1915 – January 25

I hear Kitchener has given an order that all wives are to leave France whether employed or not. Taking a train up the line to see how things are working. I took the busiest train of course. Ramassage [collection, or pick-up] B. left Rouen 7.45 p.m. Lt. Col. Carter R.A. and Lt. Col. Stewart R.A. (Ordnance) as passengers. I took the Prince de Mahé’s carriage and gave him a rest looking after my office.

1915 – January 23

The family seemed so keen about the theatre that I am taking them both to-morrow to see L’Aigle. The War Office will not give me the number of men I want for my Corps d’Elite, the Train Conducting Officers – I want at least 40 more. The work is hard and after 5 months of it they are going sick one by one. Time bustles along anyway and some day the war will be a thing of the past. The Zeppelins were over England on Thursday and their efforts were quite futile. Trouble with the War Office they cannot understand who on earth T.C.O.’s are nor who on earth I, the O.C. T.C.O. [Officer Commanding, Train Conducting Officers] can be. I have been very cross about it, but now I see the War Office are right. I invented the whole thing and my own importance, and step by step have had myself recognised – it now remains to make the War Office understand the importance of myself and my Corps d’Elite. In the first place we were “Interpreters”, then we were put on supply trains and called Railway Conductor Officers, I did not like this stupid term and moreover the abbreviation R.C.O. was too much like R.T.O., Railway Transport Officer, so in all correspondence I invented the good term T.C.O. which gradually became known and adopted out here, then I got our badge made T.C.O.  which fixed it and then, being in charge of all these officers, I called myself O.C., T.C.O. and there you are, but no wonder the War Office wonder who on earth we are. I think the Director of Railways ought to regularize us by explaining to the W.O. However I am pleased and feel important, I shall feel more so when I get the War Office recognition.

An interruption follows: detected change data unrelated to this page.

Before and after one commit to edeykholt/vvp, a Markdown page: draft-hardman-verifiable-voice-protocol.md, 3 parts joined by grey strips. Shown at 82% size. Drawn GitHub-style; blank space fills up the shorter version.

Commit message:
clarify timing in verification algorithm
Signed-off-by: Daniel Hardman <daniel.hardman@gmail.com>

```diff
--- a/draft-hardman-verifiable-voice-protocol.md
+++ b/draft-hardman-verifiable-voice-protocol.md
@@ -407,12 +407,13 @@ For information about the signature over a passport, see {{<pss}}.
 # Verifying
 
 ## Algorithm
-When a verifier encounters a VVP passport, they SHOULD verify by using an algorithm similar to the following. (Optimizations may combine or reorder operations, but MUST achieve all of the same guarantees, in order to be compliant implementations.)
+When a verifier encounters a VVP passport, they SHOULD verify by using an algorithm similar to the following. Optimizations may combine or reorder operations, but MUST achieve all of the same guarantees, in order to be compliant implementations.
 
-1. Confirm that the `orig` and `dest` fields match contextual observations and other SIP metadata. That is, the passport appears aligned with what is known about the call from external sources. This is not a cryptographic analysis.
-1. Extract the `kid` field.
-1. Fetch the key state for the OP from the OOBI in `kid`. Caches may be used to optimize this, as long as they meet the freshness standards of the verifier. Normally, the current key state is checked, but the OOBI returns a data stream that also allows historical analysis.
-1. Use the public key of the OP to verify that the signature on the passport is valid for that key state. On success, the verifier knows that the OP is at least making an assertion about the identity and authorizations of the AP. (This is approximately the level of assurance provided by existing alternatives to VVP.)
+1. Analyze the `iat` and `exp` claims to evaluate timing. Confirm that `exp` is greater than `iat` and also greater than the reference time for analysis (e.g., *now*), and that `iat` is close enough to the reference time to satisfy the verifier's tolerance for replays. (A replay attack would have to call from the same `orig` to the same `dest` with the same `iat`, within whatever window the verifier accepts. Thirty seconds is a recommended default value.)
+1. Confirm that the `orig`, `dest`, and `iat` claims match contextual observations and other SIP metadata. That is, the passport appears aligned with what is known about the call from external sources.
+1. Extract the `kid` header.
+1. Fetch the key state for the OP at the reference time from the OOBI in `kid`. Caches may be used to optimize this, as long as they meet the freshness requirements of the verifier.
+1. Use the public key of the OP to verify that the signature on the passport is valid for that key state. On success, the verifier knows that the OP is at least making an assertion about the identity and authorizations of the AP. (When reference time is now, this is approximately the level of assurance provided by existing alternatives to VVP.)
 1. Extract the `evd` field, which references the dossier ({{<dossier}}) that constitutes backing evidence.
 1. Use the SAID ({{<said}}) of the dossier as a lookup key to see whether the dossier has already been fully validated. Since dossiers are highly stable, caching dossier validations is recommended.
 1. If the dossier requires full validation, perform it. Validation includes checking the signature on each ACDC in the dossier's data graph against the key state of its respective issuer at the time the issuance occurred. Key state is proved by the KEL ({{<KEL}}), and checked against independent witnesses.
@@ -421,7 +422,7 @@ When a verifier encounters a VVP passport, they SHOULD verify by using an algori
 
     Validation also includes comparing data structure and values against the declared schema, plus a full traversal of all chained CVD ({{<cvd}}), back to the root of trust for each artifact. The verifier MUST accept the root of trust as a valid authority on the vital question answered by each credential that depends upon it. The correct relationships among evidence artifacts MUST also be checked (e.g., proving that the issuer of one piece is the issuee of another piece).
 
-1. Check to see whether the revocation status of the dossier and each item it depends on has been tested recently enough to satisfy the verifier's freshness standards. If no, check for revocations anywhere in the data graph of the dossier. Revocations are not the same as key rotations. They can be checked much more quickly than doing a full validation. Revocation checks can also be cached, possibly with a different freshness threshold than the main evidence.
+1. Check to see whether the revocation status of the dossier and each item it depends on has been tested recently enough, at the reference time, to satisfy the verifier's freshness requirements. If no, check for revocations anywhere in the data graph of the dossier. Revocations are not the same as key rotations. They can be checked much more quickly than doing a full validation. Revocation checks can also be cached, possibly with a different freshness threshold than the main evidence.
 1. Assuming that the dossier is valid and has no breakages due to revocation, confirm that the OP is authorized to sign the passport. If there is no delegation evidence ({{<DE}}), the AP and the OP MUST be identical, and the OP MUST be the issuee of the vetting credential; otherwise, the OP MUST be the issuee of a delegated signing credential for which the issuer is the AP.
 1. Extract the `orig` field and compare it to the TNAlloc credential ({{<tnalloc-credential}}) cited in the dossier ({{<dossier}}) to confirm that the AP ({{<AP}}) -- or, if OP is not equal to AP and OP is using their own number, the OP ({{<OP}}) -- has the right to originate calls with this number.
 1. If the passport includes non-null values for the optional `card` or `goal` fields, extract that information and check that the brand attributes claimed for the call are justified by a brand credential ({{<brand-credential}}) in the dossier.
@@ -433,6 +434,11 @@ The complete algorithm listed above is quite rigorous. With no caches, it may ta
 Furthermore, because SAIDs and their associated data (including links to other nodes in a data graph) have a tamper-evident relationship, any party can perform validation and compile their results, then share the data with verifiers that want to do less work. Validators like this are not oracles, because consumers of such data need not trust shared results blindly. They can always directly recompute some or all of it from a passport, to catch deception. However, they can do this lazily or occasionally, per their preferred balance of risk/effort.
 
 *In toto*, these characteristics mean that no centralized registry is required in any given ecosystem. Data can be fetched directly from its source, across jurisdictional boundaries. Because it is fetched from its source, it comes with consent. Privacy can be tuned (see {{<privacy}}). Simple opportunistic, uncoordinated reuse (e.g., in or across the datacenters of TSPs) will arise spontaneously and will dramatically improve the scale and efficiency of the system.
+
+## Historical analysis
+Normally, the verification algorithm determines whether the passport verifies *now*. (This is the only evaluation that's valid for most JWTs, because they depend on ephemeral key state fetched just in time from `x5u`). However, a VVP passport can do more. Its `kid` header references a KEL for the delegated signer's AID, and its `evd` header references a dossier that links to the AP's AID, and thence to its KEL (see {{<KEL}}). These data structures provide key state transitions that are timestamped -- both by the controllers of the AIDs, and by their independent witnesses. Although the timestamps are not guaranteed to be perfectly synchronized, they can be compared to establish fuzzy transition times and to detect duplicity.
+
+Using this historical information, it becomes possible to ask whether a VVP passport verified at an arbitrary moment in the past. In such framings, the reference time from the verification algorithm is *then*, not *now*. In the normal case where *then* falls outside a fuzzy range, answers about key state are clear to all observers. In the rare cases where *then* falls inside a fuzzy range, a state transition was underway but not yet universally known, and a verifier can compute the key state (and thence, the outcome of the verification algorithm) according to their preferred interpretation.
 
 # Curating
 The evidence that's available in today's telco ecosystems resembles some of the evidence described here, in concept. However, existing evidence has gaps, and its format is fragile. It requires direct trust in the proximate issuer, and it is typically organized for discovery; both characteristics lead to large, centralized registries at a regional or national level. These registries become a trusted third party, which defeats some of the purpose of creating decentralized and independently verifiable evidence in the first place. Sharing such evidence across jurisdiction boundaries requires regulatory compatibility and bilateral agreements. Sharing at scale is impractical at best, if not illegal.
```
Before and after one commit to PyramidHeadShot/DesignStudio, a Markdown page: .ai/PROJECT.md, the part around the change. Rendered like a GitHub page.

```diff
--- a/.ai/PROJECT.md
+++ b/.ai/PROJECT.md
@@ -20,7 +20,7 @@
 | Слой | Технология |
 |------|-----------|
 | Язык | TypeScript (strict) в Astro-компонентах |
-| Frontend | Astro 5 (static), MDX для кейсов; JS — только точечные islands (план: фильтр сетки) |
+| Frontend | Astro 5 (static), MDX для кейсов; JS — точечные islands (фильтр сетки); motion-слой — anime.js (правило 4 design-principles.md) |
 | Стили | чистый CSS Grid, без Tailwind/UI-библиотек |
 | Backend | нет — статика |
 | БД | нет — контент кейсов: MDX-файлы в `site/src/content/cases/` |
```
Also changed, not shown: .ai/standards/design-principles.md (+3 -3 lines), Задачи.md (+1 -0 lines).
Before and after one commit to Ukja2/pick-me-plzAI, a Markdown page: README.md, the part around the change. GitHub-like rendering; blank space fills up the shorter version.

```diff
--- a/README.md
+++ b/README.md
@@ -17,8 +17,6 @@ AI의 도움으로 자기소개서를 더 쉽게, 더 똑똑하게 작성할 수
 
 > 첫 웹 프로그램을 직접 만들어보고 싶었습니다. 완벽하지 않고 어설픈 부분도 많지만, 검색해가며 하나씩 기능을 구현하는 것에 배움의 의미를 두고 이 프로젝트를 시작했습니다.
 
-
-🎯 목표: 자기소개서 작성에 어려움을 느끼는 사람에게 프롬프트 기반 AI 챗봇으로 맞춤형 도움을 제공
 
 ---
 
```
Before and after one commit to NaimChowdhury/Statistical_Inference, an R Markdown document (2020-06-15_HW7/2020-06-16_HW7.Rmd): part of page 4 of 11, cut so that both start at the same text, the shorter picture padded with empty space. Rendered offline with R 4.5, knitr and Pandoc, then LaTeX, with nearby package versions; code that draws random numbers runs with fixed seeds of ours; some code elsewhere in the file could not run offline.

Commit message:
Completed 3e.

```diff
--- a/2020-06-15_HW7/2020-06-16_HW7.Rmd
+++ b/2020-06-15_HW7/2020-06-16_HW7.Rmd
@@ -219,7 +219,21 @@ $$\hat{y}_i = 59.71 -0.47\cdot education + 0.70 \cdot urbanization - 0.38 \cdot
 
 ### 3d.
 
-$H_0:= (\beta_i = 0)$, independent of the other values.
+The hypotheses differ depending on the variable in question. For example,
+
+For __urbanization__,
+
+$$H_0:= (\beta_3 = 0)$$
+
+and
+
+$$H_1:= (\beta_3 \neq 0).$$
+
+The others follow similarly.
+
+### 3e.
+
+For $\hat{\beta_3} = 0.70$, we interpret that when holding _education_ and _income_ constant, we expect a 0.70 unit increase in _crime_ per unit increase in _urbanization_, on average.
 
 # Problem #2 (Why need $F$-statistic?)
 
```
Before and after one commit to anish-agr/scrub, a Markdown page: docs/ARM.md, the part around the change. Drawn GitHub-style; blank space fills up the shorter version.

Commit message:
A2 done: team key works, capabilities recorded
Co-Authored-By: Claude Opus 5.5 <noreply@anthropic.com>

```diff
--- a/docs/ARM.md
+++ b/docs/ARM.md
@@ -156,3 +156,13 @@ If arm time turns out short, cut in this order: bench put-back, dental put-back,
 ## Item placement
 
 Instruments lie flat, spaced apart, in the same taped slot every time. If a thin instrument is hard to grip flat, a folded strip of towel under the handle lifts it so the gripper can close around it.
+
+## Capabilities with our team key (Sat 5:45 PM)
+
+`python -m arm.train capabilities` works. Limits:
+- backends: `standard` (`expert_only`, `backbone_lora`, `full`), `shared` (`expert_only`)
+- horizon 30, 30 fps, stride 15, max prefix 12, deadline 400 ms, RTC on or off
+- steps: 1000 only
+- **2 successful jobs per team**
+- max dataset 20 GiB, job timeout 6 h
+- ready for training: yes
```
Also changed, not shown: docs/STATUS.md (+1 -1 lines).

Our sphere is humble, but it is something new in Military Organisation in the world’s greatest War.